The origins of Elysium or the Elysian Fields lie in Greek mythology, referring initially to a paradise where heroes—favoured by the gods with immortality—dwelled. Over time Elysium was to become a land of perfect happiness at the end of the Earth, and still later, a place for the blessed and righteous dead. Sandeep Dhopate uses his photographs to question our inability to appreciate the former in our dubious pursuit of the latter. In his artist statement, he writes:
“All religions promote some kind of promised land of eternal happiness after death. The idea must have been to be encourage compassion and respect for everything around so as to be deserving of this great reward. But somewhere along the line, we seemed to have lost the plot and started engaging in violent forceful behaviour to gain entry into that Elysium. What made us believe in a myth so staunchly that we ignore the paradise we already are on and resort to destroying everything around us. The elysian fields do exist and we are already there.”
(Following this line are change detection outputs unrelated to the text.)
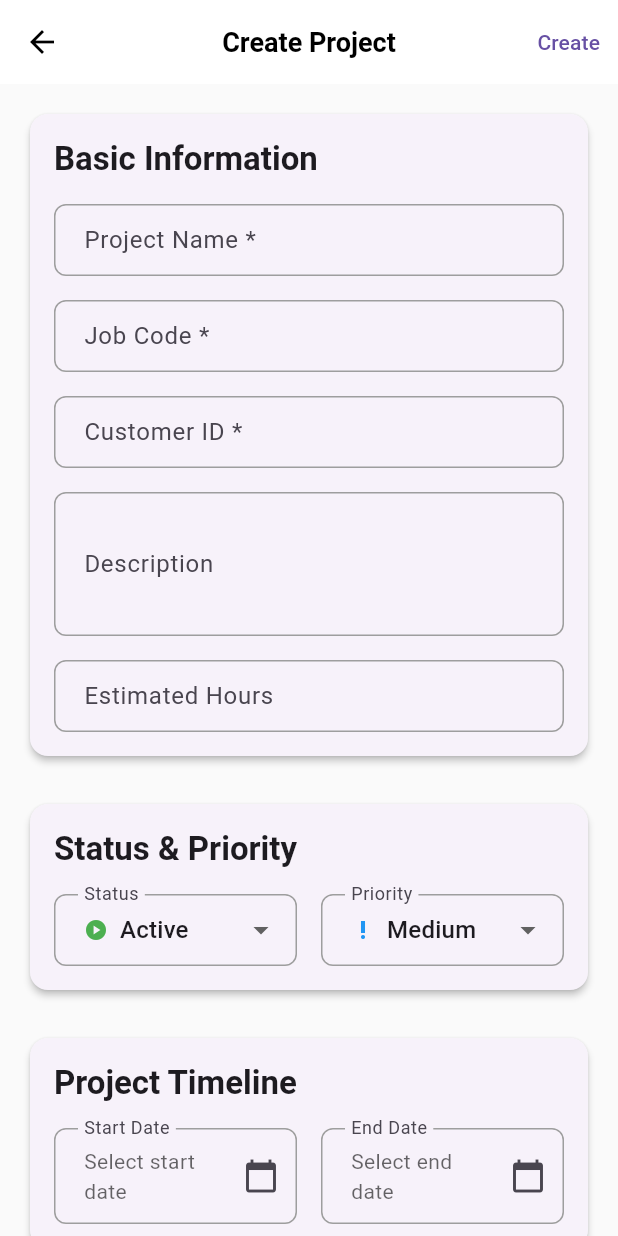
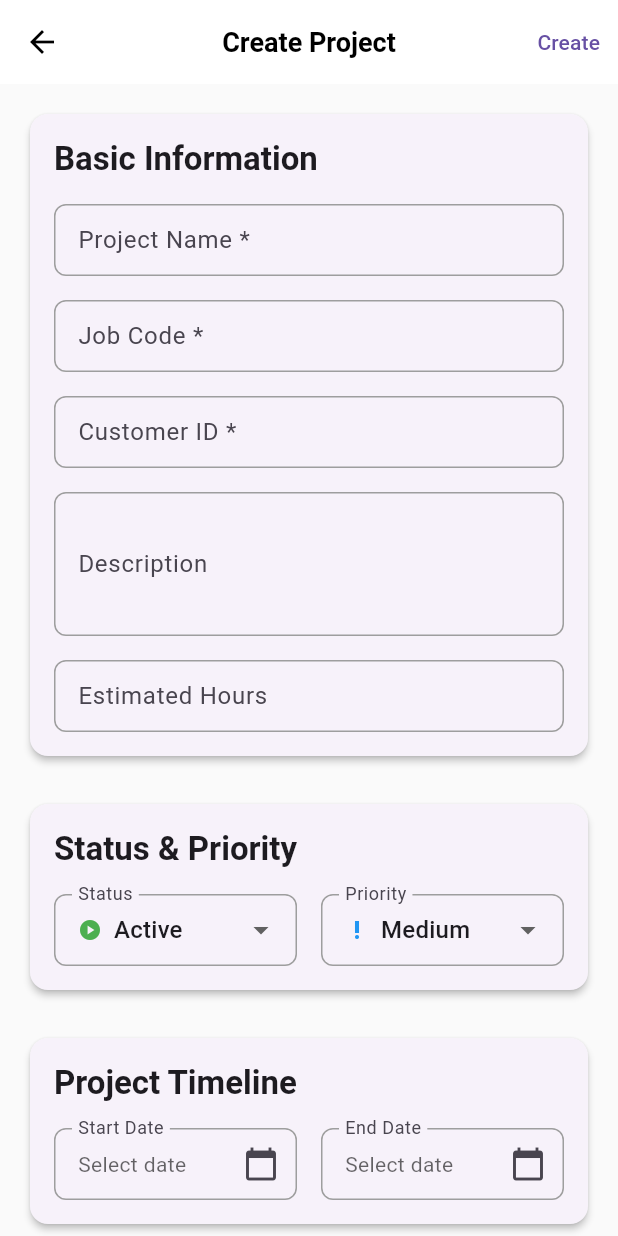
Before and after one commit to harish-govindasamy/ShangrilaForge, a Flutter app: the ProjectFormScreen screen opened directly, on a phone screen of 412 x 824 dp. Run offline on Flutter 3.47's test engine with Material 3 defaults, Android fonts, the light colour scheme and no system bars; our stand-ins replace connectivity_plus, dartz, dio, equatable, firebase_analytics, firebase_crashlytics and 1 more; accounts and stored records are empty; statements that could not run were skipped.

Commit message:
feat: Enhance project form UI with improved padding, layout, and text handling

```diff
--- a/lib/features/project/screens/project_form_screen.dart
+++ b/lib/features/project/screens/project_form_screen.dart
@@ -126,6 +126,8 @@ class _ProjectFormScreenState extends State<ProjectFormScreen> {
               decoration: const InputDecoration(
                 labelText: 'Project Name *',
                 border: OutlineInputBorder(),
+                contentPadding:
+                    EdgeInsets.symmetric(horizontal: 12, vertical: 12),
               ),
               validator: (value) {
                 if (value == null || value.trim().isEmpty) {
@@ -140,6 +142,8 @@ class _ProjectFormScreenState extends State<ProjectFormScreen> {
               decoration: const InputDecoration(
                 labelText: 'Job Code *',
                 border: OutlineInputBorder(),
+                contentPadding:
+                    EdgeInsets.symmetric(horizontal: 12, vertical: 12),
               ),
               validator: (value) {
                 if (value == null || value.trim().isEmpty) {
@@ -154,6 +158,8 @@ class _ProjectFormScreenState extends State<ProjectFormScreen> {
               decoration: const InputDecoration(
                 labelText: 'Customer ID *',
                 border: OutlineInputBorder(),
+                contentPadding:
+                    EdgeInsets.symmetric(horizontal: 12, vertical: 12),
               ),
               validator: (value) {
                 if (value == null || value.trim().isEmpty) {
@@ -168,6 +174,8 @@ class _ProjectFormScreenState extends State<ProjectFormScreen> {
               decoration: const InputDecoration(
                 labelText: 'Description',
                 border: OutlineInputBorder(),
+                contentPadding:
+                    EdgeInsets.symmetric(horizontal: 12, vertical: 12),
               ),
               maxLines: 3,
             ),
@@ -178,13 +186,15 @@ class _ProjectFormScreenState extends State<ProjectFormScreen> {
                 labelText: 'Estimated Hours',
                 border: OutlineInputBorder(),
                 suffixText: 'hrs',
+                contentPadding:
+                    EdgeInsets.symmetric(horizontal: 12, vertical: 12),
               ),
               keyboardType: TextInputType.number,
               validator: (value) {
                 if (value != null && value.isNotEmpty) {
                   final hours = double.tryParse(value);
                   if (hours == null || hours < 0) {
-                    return 'Please enter a valid number of hours';
+                    return 'Enter valid hours';
                   }
                 }
                 return null;
@@ -218,11 +228,15 @@ class _ProjectFormScreenState extends State<ProjectFormScreen> {
                     decoration: const InputDecoration(
                       labelText: 'Status',
                       border: OutlineInputBorder(),
+                      contentPadding:
+                          EdgeInsets.symmetric(horizontal: 12, vertical: 8),
                     ),
+                    isExpanded: true, // Important to prevent overflow
                     items: ProjectStatus.values.map((status) {
                       return DropdownMenuItem(
                         value: status,
                         child: Row(
+                          mainAxisSize: MainAxisSize.min, // Use minimum space
                           children: [
                             Icon(
                               _getStatusIcon(status),
@@ -230,7 +244,12 @@ class _ProjectFormScreenState extends State<ProjectFormScreen> {
                               color: _getStatusColor(status),
                             ),
                             const SizedBox(width: 8),
-                            Text(_getStatusText(status)),
+                            Flexible(
+                              child: Text(
+                                _getStatusText(status),
+                                overflow: TextOverflow.ellipsis,
+                              ),
+                            ),
                           ],
                         ),
                       );
@@ -251,11 +270,15 @@ class _ProjectFormScreenState extends State<ProjectFormScreen> {
                     decoration: const InputDecoration(
                       labelText: 'Priority',
                       border: OutlineInputBorder(),
+                      contentPadding:
+                          EdgeInsets.symmetric(horizontal: 12, vertical: 8),
                     ),
+                    isExpanded: true, // Important to prevent overflow
                     items: ProjectPriority.values.map((priority) {
                       return DropdownMenuItem(
                         value: priority,
                         child: Row(
+                          mainAxisSize: MainAxisSize.min, // Use minimum space
                           children: [
                             Icon(
                               _getPriorityIcon(priority),
@@ -263,7 +286,12 @@ class _ProjectFormScreenState extends State<ProjectFormScreen> {
                               color: _getPriorityColor(priority),
                             ),
                             const SizedBox(width: 8),
-                            Text(_getPriorityText(priority)),
+                            Flexible(
+                              child: Text(
+                                _getPriorityText(priority),
+                                overflow: TextOverflow.ellipsis,
+                              ),
+                            ),
                           ],
                         ),
                       );
@@ -309,15 +337,23 @@ class _ProjectFormScreenState extends State<ProjectFormScreen> {
                         labelText: 'Start Date',
                         border: OutlineInputBorder(),
                         suffixIcon: Icon(Icons.calendar_today),
+                        // Ensure content padding is appropriate
+                        contentPadding:
+                            EdgeInsets.symmetric(horizontal: 12, vertical: 8),
                       ),
+                      // Force child to respect the constraints of its parent
+                      child: FittedBox(
+                        fit: BoxFit.scaleDown,
+                        alignment: Alignment.centerLeft,
                         child: Text(
                           _startDate != null
                               ? _formatDate(_startDate!)
-                            : 'Select start date',
+                              : 'Select date',
                           style: TextStyle(
                             color: _startDate != null
                                 ? theme.textTheme.bodyLarge?.color
                                 : theme.hintColor,
+                          ),
                         ),
                       ),
                     ),
@@ -332,15 +368,23 @@ class _ProjectFormScreenState extends State<ProjectFormScreen> {
                         labelText: 'End Date',
                         border: OutlineInputBorder(),
                         suffixIcon: Icon(Icons.calendar_today),
+                        // Ensure content padding is appropriate
+                        contentPadding:
+                            EdgeInsets.symmetric(horizontal: 12, vertical: 8),
                       ),
+                      // Force child to respect the constraints of its parent
+                      child: FittedBox(
+                        fit: BoxFit.scaleDown,
+                        alignment: Alignment.centerLeft,
                         child: Text(
                           _endDate != null
                               ? _formatDate(_endDate!)
-                            : 'Select end date',
+                              : 'Select date',
                           style: TextStyle(
                             color: _endDate != null
                                 ? theme.textTheme.bodyLarge?.color
                                 : theme.hintColor,
+                          ),
                         ),
                       ),
                     ),
@@ -363,10 +407,13 @@ class _ProjectFormScreenState extends State<ProjectFormScreen> {
           children: [
             Row(
               children: [
-                Text(
+                Flexible(
+                  child: Text(
                     'Tags',
                     style: theme.textTheme.titleLarge?.copyWith(
                       fontWeight: FontWeight.bold,
+                    ),
+                    overflow: TextOverflow.ellipsis,
                   ),
                 ),
                 const Spacer(),
@@ -387,17 +434,24 @@ class _ProjectFormScreenState extends State<ProjectFormScreen> {
               )
             else
               Wrap(
-                spacing: 8,
-                runSpacing: 8,
+                spacing: 6,
+                runSpacing: 6,
                 children: _tags.map((tag) {
                   return Chip(
-                    label: Text(tag),
-                    deleteIcon: const Icon(Icons.close),
+                    materialTapTargetSize: MaterialTapTargetSize.shrinkWrap,
+                    labelStyle: const TextStyle(fontSize: 12), // Smaller font
+                    label: Text(
+                      tag,
+                      overflow: TextOverflow.ellipsis,
+                    ),
+                    deleteIcon:
+                        const Icon(Icons.close, size: 16), // Smaller icon
                     onDeleted: () {
                       setState(() {
                         _tags.remove(tag);
                       });
                     },
+                    visualDensity: VisualDensity.compact, // More compact layout
                   );
                 }).toList(),
               ),
@@ -416,17 +470,20 @@ class _ProjectFormScreenState extends State<ProjectFormScreen> {
           children: [
             Row(
               children: [
-                Text(
+                Flexible(
+                  child: Text(
                     'Assigned Employees',
                     style: theme.textTheme.titleLarge?.copyWith(
                       fontWeight: FontWeight.bold,
+                    ),
+                    overflow: TextOverflow.ellipsis,
                   ),
                 ),
                 const Spacer(),
                 TextButton.icon(
                   onPressed: _showAssignEmployeeDialog,
                   icon: const Icon(Icons.person_add),
-                  label: const Text('Assign Employee'),
+                  label: const Text('Assign'),
                 ),
               ],
             ),
@@ -440,8 +497,8 @@ class _ProjectFormScreenState extends State<ProjectFormScreen> {
               )
             else
               Wrap(
-                spacing: 8,
-                runSpacing: 8,
+                spacing: 6, // Reduced spacing
+                runSpacing: 6, // Reduced spacing
                 children: _assignedEmployeeIds.map((employeeId) {
                   final employeeProvider =
                       context.watch<EnhancedEmployeeProvider>();
@@ -479,28 +536,36 @@ class _ProjectFormScreenState extends State<ProjectFormScreen> {
                   );
 
                   return Chip(
+                    materialTapTargetSize: MaterialTapTargetSize.shrinkWrap,
                     avatar: CircleAvatar(
                       backgroundColor: Colors.blue,
+                      radius: 12, // Smaller radius
                       child: Text(
                         employee.empName.isNotEmpty
                             ? employee.empName.substring(0, 1).toUpperCase()
                             : employeeId.substring(0, 1).toUpperCase(),
                         style: const TextStyle(
                           color: Colors.white,
-                          fontSize: 12,
+                          fontSize: 10, // Smaller font
                           fontWeight: FontWeight.bold,
                         ),
                       ),
                     ),
-                    label: Text(employee.empName.isNotEmpty
+                    labelStyle: const TextStyle(fontSize: 12), // Smaller font
+                    label: Text(
+                      employee.empName.isNotEmpty
                           ? employee.empName
-                        : 'Employee: $employeeId'),
-                    deleteIcon: const Icon(Icons.close),
+                          : 'Emp: $employeeId',
+                      overflow: TextOverflow.ellipsis,
+                    ),
+                    deleteIcon:
+                        const Icon(Icons.close, size: 16), // Smaller icon
                     onDeleted: () {
                       setState(() {
                         _assignedEmployeeIds.remove(employeeId);
                       });
                     },
+                    visualDensity: VisualDensity.compact, // More compact layout
                   );
                 }).toList(),
               ),
```
Lines whose indentation alone changed are shown as unchanged.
With this body of work, Dhopate laments the disappearance of authentic culture and natural landscape, and uses ideas of a lost past and a haunting future to make viewers question present realities. His visual narrative depicts the journeying of man through these realities and the treacheries of life, and although located in India and peopled by men, place and gender are merely coincidental to his universal message. Particularly in this context, Dhopate’s painted and dehumanised figures become symbolically significant as stand-ins for us all, somewhat ironically reinstating the importance of our humanity as our essential identity, in opposition to a fixation with religious identities as our primary identities.
Talking of this in an interview with Focas Scotland, Dhopate noted: “We used to have a collective identity like all other creatures and our individuality was built on how we managed to fend for ourselves and our loved ones. Duties were divided based on how we were created, and we adapted to the forces of nature like any other creature. Religion seems to have made us lose our way, to a point that we can kill to uphold a mythical belief of some sort of a promised heaven after death. The gods shall invite us there if we please them. And to please them we shall not hesitate to destroy all that we’ve got. Our planet which is the real promised land, the real elysian field, is being destroyed bit by bit in hope to selfishly gain something no one has seen or been to.”
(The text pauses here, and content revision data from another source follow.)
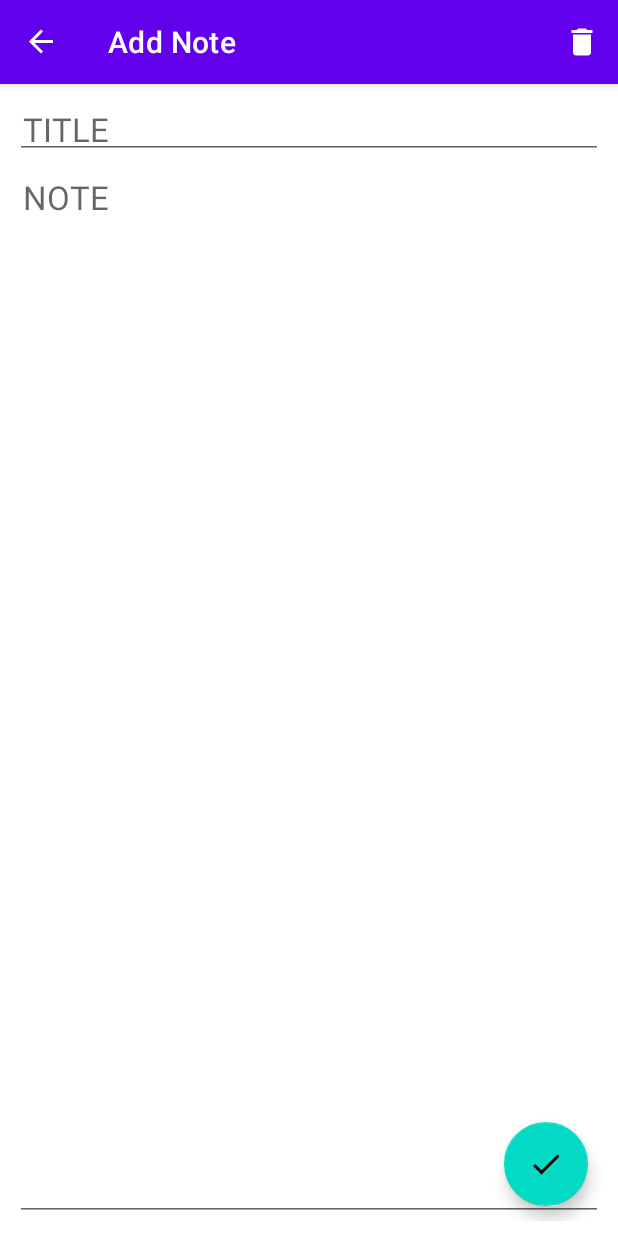
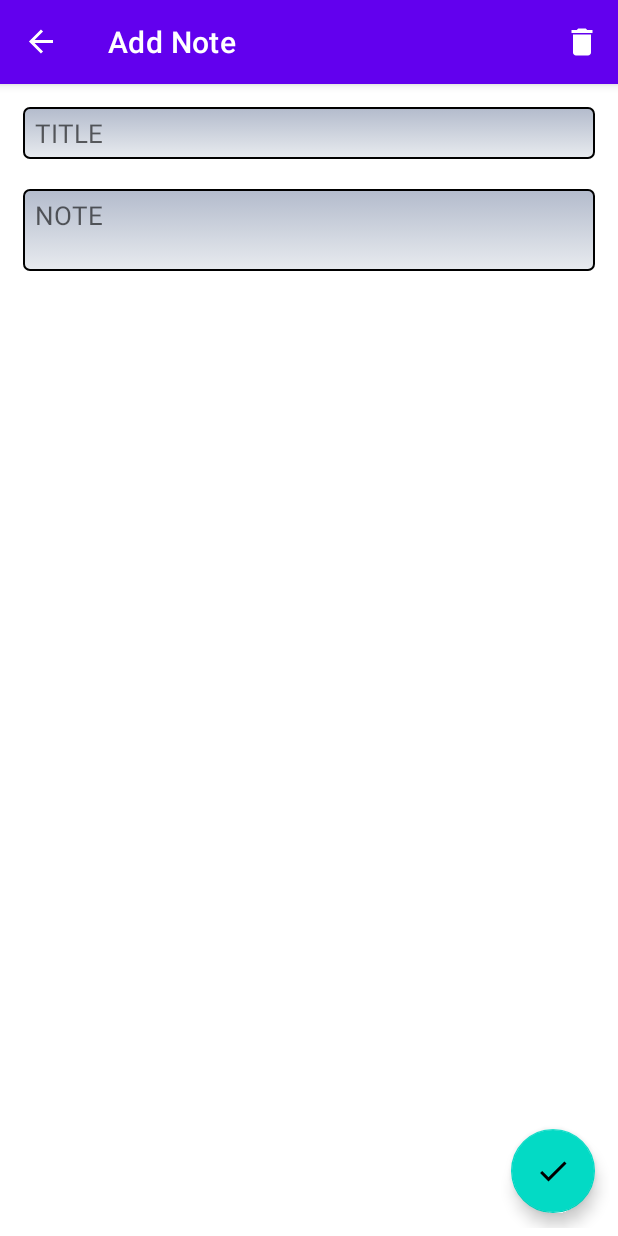
Before and after one commit to deepak-1212/notes_application, an Android app: the screen it shows after launch (MainActivity), after a tap on "add item click", on a phone screen of 412 x 824 dp. Run offline under Robolectric (Android 15) with nearby library versions, the phone set to English and light mode, and no system bars; our stand-ins replace Room's generated code, navigation-ui.

Commit message:
Added Background in Edittext

```diff
--- /dev/null
+++ b/app/src/main/res/drawable-v24/gradient_bg.xml
@@ -0,0 +1,17 @@
+<?xml version="1.0" encoding="utf-8"?>
+<selector xmlns:android="http://schemas.android.com/apk/res/android">
+
+    <item><layer-list>
+        <item><shape>
+            <gradient android:angle="90" android:endColor="#B3BBCC" android:startColor="#E8EBEF" android:type="linear" />
+
+            <stroke android:width="1dp" android:color="#000000" />
+
+            <corners android:radius="4dp" />
+
+            <padding android:bottom="3dp" android:left="3dp" android:right="3dp" android:top="3dp" />
+        </shape></item>
+
+    </layer-list></item>
+
+</selector>
--- /dev/null
+++ b/app/src/main/res/drawable/edittext_background.xml
@@ -0,0 +1,5 @@
+<?xml version="1.0" encoding="utf-8"?>
+<selector xmlns:android="http://schemas.android.com/apk/res/android">
+
+
+</selector>
--- a/app/src/main/res/layout/fragment_add_note.xml
+++ b/app/src/main/res/layout/fragment_add_note.xml
@@ -3,7 +3,7 @@
     xmlns:tools="http://schemas.android.com/tools"
     android:layout_width="match_parent"
     android:layout_height="match_parent"
-    android:layout_margin="10dp"
+    android:layout_margin="5dp"
     tools:context=".ui.AddNoteFragment">
 
     <EditText
@@ -13,20 +13,20 @@
         android:gravity="top"
         android:hint="@string/title"
         android:inputType="textMultiLine"
-        android:maxLines="2"
-        android:padding="5dp"
+        style="@style/spinner_style"
+        android:maxLines="3"
         android:textAppearance="@style/TextAppearance.AppCompat.Large" />
 
     <EditText
         android:id="@+id/body"
         android:layout_width="match_parent"
-        android:layout_height="match_parent"
+        android:layout_height="wrap_content"
         android:layout_below="@+id/title"
-        android:layout_marginTop="5dp"
         android:gravity="top"
         android:hint="@string/note"
+        android:minLines="2"
+        style="@style/spinner_style"
         android:inputType="textMultiLine"
-        android:padding="5dp"
         android:textAppearance="@style/TextAppearance.AppCompat.Large" />
 
 
--- a/app/src/main/res/values/themes.xml
+++ b/app/src/main/res/values/themes.xml
@@ -13,4 +13,17 @@
         <item name="android:statusBarColor" tools:targetApi="l">?attr/colorPrimaryVariant</item>
         <!-- Customize your theme here. -->
     </style>
+
+    <style name="spinner_style">
+        <item name="android:layout_width">match_parent</item>
+        <item name="android:layout_height">wrap_content</item>
+        <item name="android:background">@drawable/gradient_bg</item>
+        <item name="android:layout_margin">10dp</item>
+        <item name="android:paddingLeft">8dp</item>
+        <item name="android:paddingRight">20dp</item>
+        <item name="android:paddingTop">5dp</item>
+        <item name="android:paddingBottom">5dp</item>
+        <item name="android:popupBackground">#DFFFFFFF</item>
+        <item name="android:textSize">17sp</item>
+    </style>
 </resources>
```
Challenging this reality, Dhopate’s Elysium imagines a future that crucially departs from what we know the world to be today. In doing so, it alerts us to certain tendencies in the present, which, if allowed to continue unchecked and carried to a logical extreme, would result in a world that we would not only find repulsive, but also beyond repair. His visual style, use of colours and staged portraiture build a surreal world in which the lines between fact and fiction, utopia and dystopia are blurred.
By exalting the quotidian to something artful, and fostering an elevated sense of being alive and in the world, Dhopate calls us…
“…to the Elysian plain…where life is easiest for men. No snow is there, nor heavy storm, nor ever rain, but ever does Ocean send up blasts of the shrill-blowing West Wind that they may give cooling to men. — Homer, Odyssey”
Sandeep is a photographer based in Mumbai, India. His work displays a blend of distinctive artistic vision nurtured with vivid personal experiences and a technical finesse mastered through several years of application. A recipient of several awards, he has regularly displayed his works at exhibitions and photo festivals both in India and internationally. Apart from his personal ﬁne art work, Dhopate is currently involved in other endeavours: he heads a venture dedicated to the upliftment of Indian Handicraft businesses, is the Creative Head at Lensational – a UK based NGO working towards women empowerment through photography, and teaches the craft of story telling to individuals whose stories are often ignored by main stream media.